Govender urged Sony to get in touch with the church within the next few days to discussed the points raised by church leaders, and hoped the two parties would be able to find a “mutually satisfactory conclusion.”
Spokesman for Manchester Cathedral David Marshall told PA the church had received emails in support of its stance against the multinational.
The Bishop of Manchester, the Rt. Rev. Nigel McCulloch, said: “It is well known that Manchester has a gun-crime problem.
“For a global manufacturer to recreate one of our great cathedrals with photo-realistic quality and then encourage people to have gun battles in the building is beyond belief and highly irresponsible.
“Here in Manchester we do all we can to support communities through our parish clergy; we know the reality of gun crime and the devastating effects it can have on the lives — it is not a trivial matter.”
Patsy McKie, from the Manchester-based group Mothers Against Violence, told CNN she was pleased the church was taking action over the game.
In 1999, her 20-year-old son died after he was shot in Manchester.
“We are concerned about the amount of violence in these games,” McKie said Monday. “It’s real for us. We are living the reality here. It’s not just a game.”
It is understood photographers may have visited the Cathedral to take pictures for use in the game, PA said.
During the game players are asked to assume the role of an army sergeant and win a battle.
A spokesman for Sony Japan confirmed to CNN Monday that the interiors depicted in the game were based on the Manchester Cathedral. He said Sony was taking the complaint very seriously and is looking into the matter.
Asked what Sony’s next move would be, a spokesman said on Monday: “We are now in contact with the Cathedral authorities and will be dealing with them directly,” according to a Reuters report.
David Wilson, a Sony spokesman, told The Times: “It is game-created footage, it is not video or photography. It is entertainment, like Doctor Who or any other science fiction. It is not based on reality at all.
“Throughout the whole process we have sought permission where necessary.”
This is a profoundly fvc!ed up culture. And gun control activists want us to follow their lead! We don’t need to get any more fvc!ed up than we already are.
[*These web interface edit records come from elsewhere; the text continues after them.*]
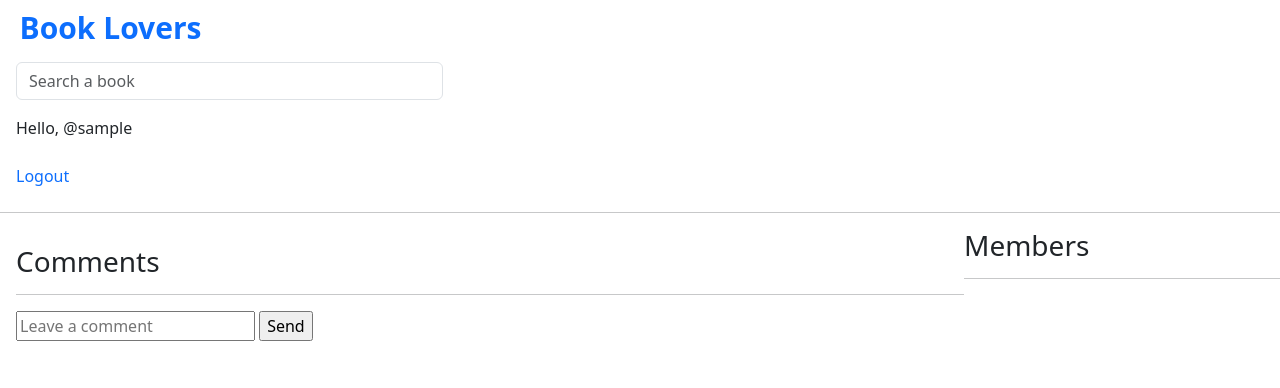
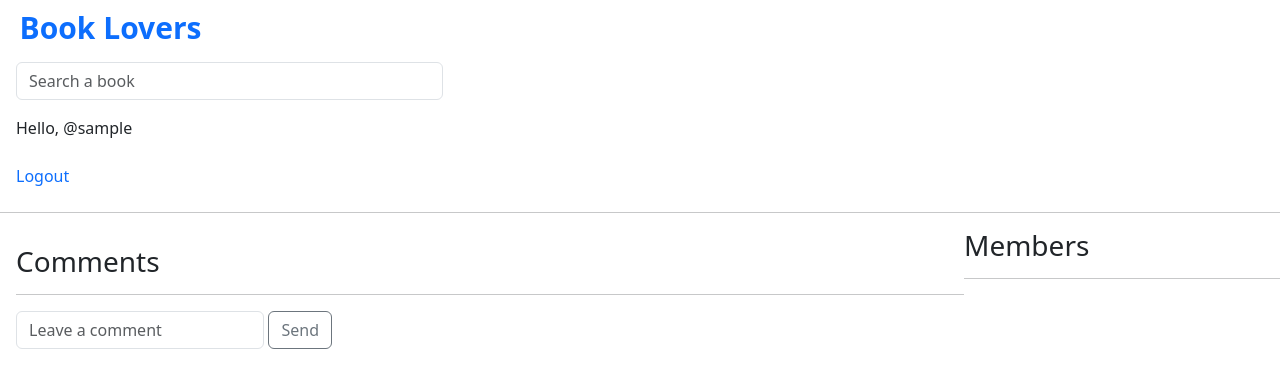
Before and after one commit to AlexManolache/Book-Lover, a Django app: template bookapp/templates/bookapp/book.html in a window 1280 px wide. Shown: the top 388 px of the page. Run offline with Django 5.2, Linux system fonts and the light colour scheme; the template is opened without the code that fills it, so the values that code supplies are empty; the visitor is signed in with stand-in values (Sample User, id 1).

Commit message:
styling input message comment

```diff
--- a/bookapp/templates/bookapp/book.html
+++ b/bookapp/templates/bookapp/book.html
@@ -43,12 +43,16 @@
         </div>
 
         {% if request.user.is_authenticated %}
-            <div class="comment-form">
-                <form method="POST" action="">
-                {% csrf_token %}
-                <input type="text" name="body" placeholder="Leave a comment" />
-                <input type="submit" value="Send" />
-                </form>
+            <div class="col-4">
+                <div class="comment-form">
+                    <form method="POST" action="">
+                        {% csrf_token %}
+                        <div class="hstack gap-1">
+                            <input type="text" name="body" placeholder="Leave a comment" class="form-control"/>
+                            <input type="submit" value="Send" class="btn btn-outline-secondary"/>
+                        </div>
+                    </form>
+                </div>
             </div>
         {% endif %}
     </div>
@@ -57,7 +61,7 @@
         <hr>
         {% for member in members %}
             <div>
-                <p>@{{member}}</p>
+                <p><a href="{% url 'user-profile' member.id %}" class="nav-link">@{{member}}</a></p>
             </div>
 
         {% endfor %}
```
I prefer our culture where elderly restaraunt patrons can defend themselves, and fathers can defend their daughters rather than one where a shopkeeper gets fined (and could have gotten a prison sentence) for doing what used to be his civic duty.
Yes, we’re both violent, but they’re fvc!ing insane.